Head of Corneal Research, Royal Victorian Eye and Ear Hospital
Mark is a senior consultant at Royal Victorian Eye and Ear Hospital, serving as Head of the Corneal Service since 2011, and overseeing a team of surgeons performing corneal transplantation for Victoria. He has a significant research interest in a bioengineered cornea, developing the concepts for this project and being the driving force gathering together the collaboration partners.
He has had successful collaborations with numerous groups both nationally and internationally, including an ongoing project with Professor Greg Qiao at the University of Melbourne and Professor Damien Harkin at QUT on tissue engineering for the eye. He has supervised several postgraduate students in the field of tissue engineering.
He is the founding Chair of the ANZ Corneal Society and Medical Director of the Lions Eye Bank. Previously he was Head of Ophthalmology at the Royal Melbourne Hospital (2003–2011).
Russell has been CEO since February 2010, and joined the board of PolyActiva in August 2011. He is a co-inventor of PolyActiva’s technology. He is currently an adjunct Associate Lecturer at Monash University in the Faculty of Pharmacy and Pharmaceutical Sciences at the Victorian College of Pharmacy, Australia. Russell has more than 20 years’ experience in drug delivery and pharmaceutical product development with leading pharmaceutical companies, including Glaxo Australia, Faulding (now Hospira) and CSIRO. Whilst at CSIRO, he was the recipient of the CSIRO medal for Business Excellence for having led the team responsible for publishing the CSIRO Total Well Being Diet book.

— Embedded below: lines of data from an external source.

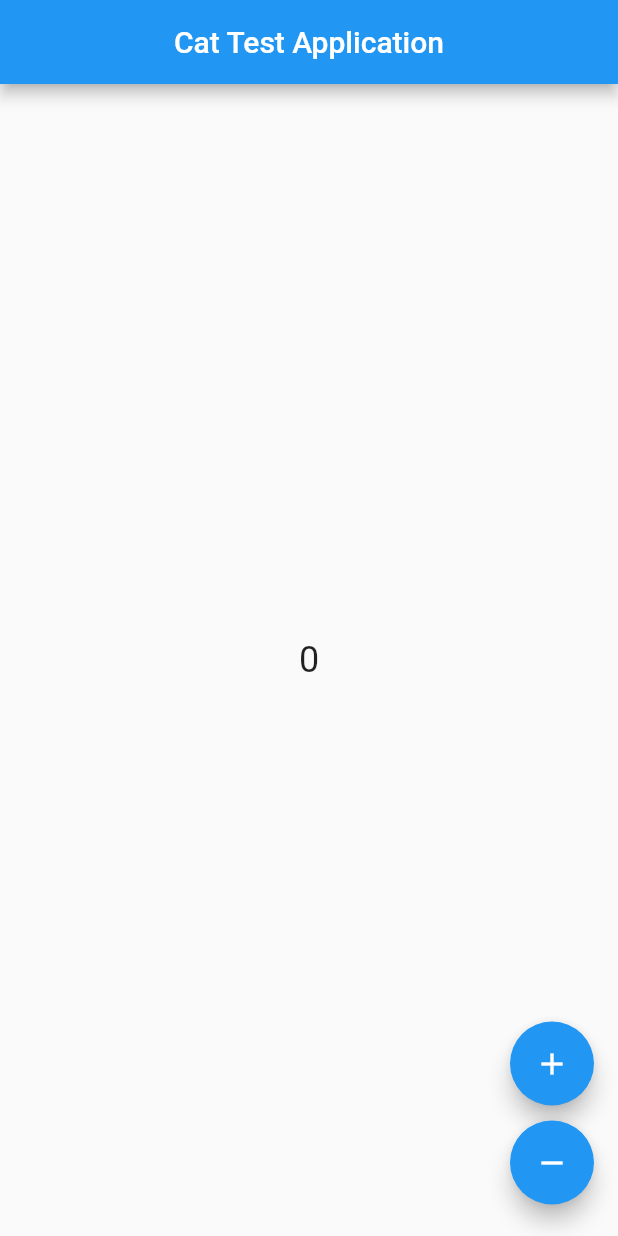
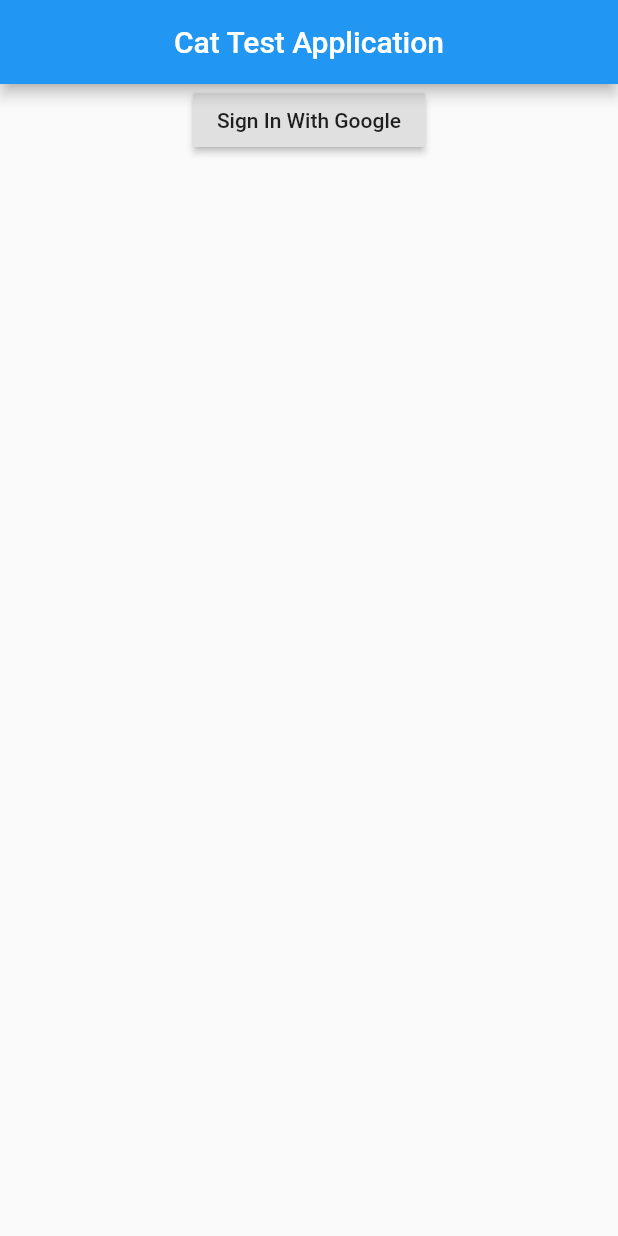
Before and after one commit to qwerty125zxc/flutter-test-app, a Flutter app: the screen it shows after launch, on a phone screen of 412 x 824 dp. Run offline on Flutter 3.47's test engine with Material 2 defaults, Android fonts, the phone set to English and light mode, and no system bars; our stand-ins replace bloc, flutter_bloc, google_sign_in.

Commit message:
add login with google (android & ios)

```diff
--- a/lib/src/app.dart
+++ b/lib/src/app.dart
@@ -1,7 +1,7 @@
 import 'package:flutter/material.dart';
 import 'package:flutter_bloc/flutter_bloc.dart';
 
-import 'blocs/counter_bloc.dart';
+import 'blocs/auth/auth_bloc.dart';
 import 'ui/index.dart';
 
 class Application extends StatelessWidget {
@@ -9,7 +9,7 @@ class Application extends StatelessWidget {
   Widget build(BuildContext context) {
     return MultiBlocProvider(
       providers: [
-        BlocProvider<CounterBloc>(builder: (BuildContext context) => CounterBloc()),
+        BlocProvider<AuthBloc>(builder: (BuildContext context) => AuthBloc()),
       ],
       child: MaterialApp(
         title: 'Cat Test Application',
--- /dev/null
+++ b/lib/src/blocs/auth/auth_bloc.dart
@@ -0,0 +1,28 @@
+import 'dart:async';
+
+import 'package:bloc/bloc.dart';
+import 'package:cat_test_application/src/user_repository.dart';
+
+enum AuthEvent { appStart, loadFacebook, loadGoogle}
+enum AuthState { uninitialized, loading, loggedInFacebook, loggedInGoogle }
+
+class AuthBloc extends Bloc<AuthEvent, AuthState> {
+
+  @override
+  AuthState get initialState => AuthState.uninitialized;
+
+  @override
+  Stream<AuthState> mapEventToState(AuthEvent event) async* {
+    switch (event) {
+      case AuthEvent.loadGoogle:
+        yield AuthState.loading;
+        await userRepository.signInwithGoogle();
+        yield AuthState.loggedInGoogle;
+        break;
+      case AuthEvent.loadFacebook:
+        break;
+      case AuthEvent.appStart:
+        break;
+    }
+  }
+}
--- /dev/null
+++ b/lib/src/blocs/auth/auth_event.dart
@@ -0,0 +1,7 @@
+import 'package:google_sign_in/google_sign_in.dart';
+
+abstract class AuthState {}
+
+class Uninitialized implements AuthState {}
+
+class LoadingGoogle implements AuthState {}
--- a/lib/src/blocs/counter_bloc.dart
+++ /dev/null
@@ -1,22 +0,0 @@
-import 'dart:async';
-
-import 'package:bloc/bloc.dart';
-
-enum CounterEvent { increment, decrement }
-
-class CounterBloc extends Bloc<CounterEvent, int> {
-  @override
-  int get initialState => 0;
-
-  @override
-  Stream<int> mapEventToState(CounterEvent event) async* {
-    switch (event) {
-      case CounterEvent.decrement:
-        yield currentState - 1;
-        break;
-      case CounterEvent.increment:
-        yield currentState + 1;
-        break;
-    }
-  }
-}
--- a/lib/src/ui/index.dart
+++ b/lib/src/ui/index.dart
@@ -1,49 +1,38 @@
+import 'package:cat_test_application/src/user_repository.dart';
 import 'package:flutter/material.dart';
 import 'package:flutter_bloc/flutter_bloc.dart';
 
-import 'package:cat_test_application/src/blocs/counter_bloc.dart';
+import 'package:cat_test_application/src/blocs/auth/auth_bloc.dart';
 
 class Index extends StatelessWidget {
   @override
   Widget build(BuildContext context) {
-    final CounterBloc counterBloc = BlocProvider.of<CounterBloc>(context);
-
     return Scaffold(
       appBar: AppBar(centerTitle: true, title: Text('Cat Test Application')),
-      body: BlocBuilder<CounterBloc, int>(
-        builder: (context, count) {
-          return Center(
-            child: Text(
-              '$count',
-              style: TextStyle(fontSize: 24.0),
-            ),
+      body: _buildBody(context)
+    );
+  }
+
+  Widget _buildBody(context) {
+    final AuthBloc authBloc = BlocProvider.of<AuthBloc>(context);
+    return Center(
+      child: BlocBuilder<AuthBloc, AuthState>(
+        builder: (context, state) {
+          return Column(
+            children: <Widget>[
+              if (state == AuthState.uninitialized)
+              RaisedButton(
+                child: Text('Sign In With Google'),
+                onPressed: () => authBloc.dispatch(AuthEvent.loadGoogle),
+              ),
+              if (state == AuthState.loading)
+              CircularProgressIndicator(),
+              if (state == AuthState.loggedInGoogle)
+              Text('Logged in Google: ${userRepository.userAccount.email}'),
+            ],
           );
         },
-    ),
-    floatingActionButton: Column(
-        crossAxisAlignment: CrossAxisAlignment.end,
-        mainAxisAlignment: MainAxisAlignment.end,
-        children: <Widget>[
-          Padding(
-            padding: EdgeInsets.symmetric(vertical: 5.0),
-            child: FloatingActionButton(
-              child: Icon(Icons.add),
-              onPressed: () {
-                counterBloc.dispatch(CounterEvent.increment);
-              },
-            ),
-          ),
-          Padding(
-            padding: EdgeInsets.symmetric(vertical: 5.0),
-            child: FloatingActionButton(
-              child: Icon(Icons.remove),
-              onPressed: () {
-                counterBloc.dispatch(CounterEvent.decrement);
-              },
-            ),
-          ),
-        ],
-      ),
+      )
     );
   }
 }
--- a/pubspec.yaml
+++ b/pubspec.yaml
@@ -4,17 +4,19 @@ description: Flutter Cat Test Application
 version: 1.0.0+1
 
 environment:
-  sdk: ">=2.1.0 <3.0.0"
+  sdk: ">=2.2.2 <3.0.0"
 
 dependencies:
   flutter:
     sdk: flutter
   bloc: ^0.15.0
-  meta: ^1.1.6
   rxdart: ^0.22.2
   provider: ^3.1.0
   flutter_bloc: ^0.21.0
+  firebase_auth: ^0.14.0+5
   google_sign_in: ^4.0.7
+  meta: ^1.1.7
+  cloud_firestore: ^0.12.9+4
 
 dev_dependencies:
   flutter_native_splash: ^0.1.7+2
```
Also changed, not shown: lib/src/user_repository.dart (added, +12 -0 lines), pubspec.lock, 7 other files.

He was appointed Chief Executive Officer of PolyActiva Pty Ltd in February 2010. Russell holds degrees in Pharmacy from the Victorian College of Pharmacy, University of Melbourne and is a registered pharmacist. He also took a post-doc position at Kansas University.
Chemical Engineering, The University of Melbourne

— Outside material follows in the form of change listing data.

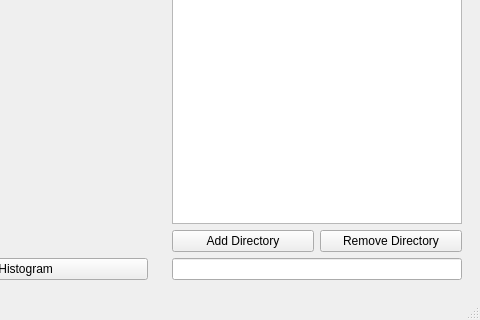
KDE/strigiutils, file src/searchclient/newclient/searchdialog.ui: the form before one commit; both pictures show x 160 to 640 and y 117 to 437 of the 640 by 437 pixel window.
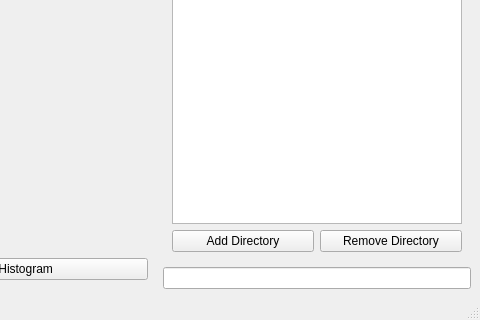
The form after the commit. Custom widgets are drawn as their Qt base class.

Commit message: Fix the layout: The LineEdit has to be outside the stackedwidget

Patch:
```diff
--- a/src/searchclient/newclient/searchdialog.ui
+++ b/src/searchclient/newclient/searchdialog.ui
@@ -14,7 +14,7 @@
   </property>
   <widget class="QWidget" name="centralwidget" >
    <layout class="QGridLayout" >
-    <item row="0" column="0" >
+    <item rowspan="2" row="0" column="0" >
      <widget class="QDockWidget" name="dockWidget" >
       <widget class="QWidget" name="dockWidgetContents" >
        <layout class="QGridLayout" >
@@ -86,9 +86,6 @@
           </property>
          </widget>
         </item>
-        <item row="4" column="0" colspan="2" >
-         <widget class="QLineEdit" name="queryfield" />
-        </item>
        </layout>
       </widget>
       <widget class="QWidget" name="page_2" >
@@ -112,6 +109,9 @@
       </widget>
      </widget>
     </item>
+    <item row="1" column="1" >
+     <widget class="QLineEdit" name="queryfield" />
+    </item>
    </layout>
   </widget>
   <widget class="QMenuBar" name="menubar" >
```
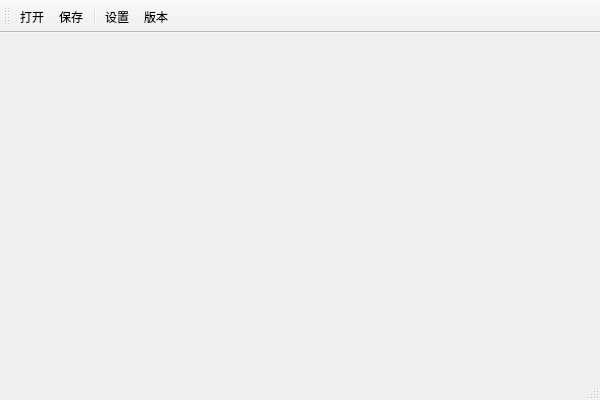
Old version of the form AngStrong/angstrong.ui in the repository 1500136508/AngStrong.
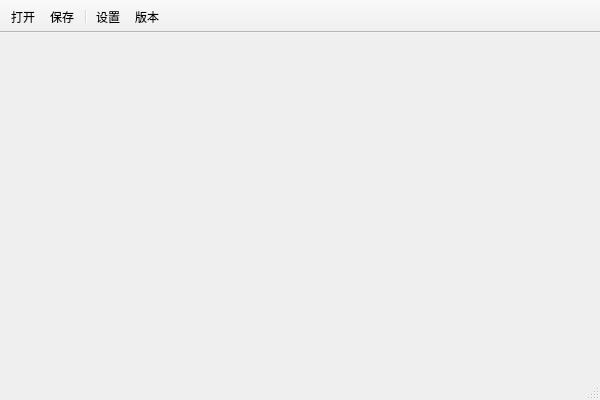
New version of the form. Icons and pictures are not drawn.

```diff
--- a/AngStrong/angstrong.ui
+++ b/AngStrong/angstrong.ui
@@ -25,6 +25,24 @@
    </property>
   </widget>
   <widget class="QToolBar" name="mainToolBar">
+   <property name="movable">
+    <bool>false</bool>
+   </property>
+   <property name="orientation">
+    <enum>Qt::Horizontal</enum>
+   </property>
+   <property name="iconSize">
+    <size>
+     <width>24</width>
+     <height>24</height>
+    </size>
+   </property>
+   <property name="toolButtonStyle">
+    <enum>Qt::ToolButtonIconOnly</enum>
+   </property>
+   <property name="floatable">
+    <bool>true</bool>
+   </property>
    <attribute name="toolBarArea">
     <enum>TopToolBarArea</enum>
    </attribute>
```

Greg is a Professor in the Department of Chemical Engineering and Associate Dean (Research Training) in the Faculty of Engineering and Information Technology. The research interests of Greg Qiao are in synthetic polymer chemistry and their applications.
The key research areas are in novel macromolecular architectures, new activation methods for RAFT process, structurally nanoengineered antibacterial peptide polymers (SNAPPs), Peptide eco polymers as alternative plastics, soft tissue engineering scaffolds especially on synthetic cornea, polymeric gas membranes, and chemical engineering products.
Prof Qiao was an Australian Research Council’s Future Fellow (2012–2015). He is a Fellow of RACI and RSC. Prof Qiao was the Chair of Polymer Division of the RACI (2015–2016) and a member of ARC College of Experts (2016–2018). Prof Qiao received RACI Applied Research Award in 2017, ExxonMobil Award of Excellence for Chemical Engineering in 2015, RACI’s Polymer Division Citation in 2011 & 2019 and Freehills Award in 2010.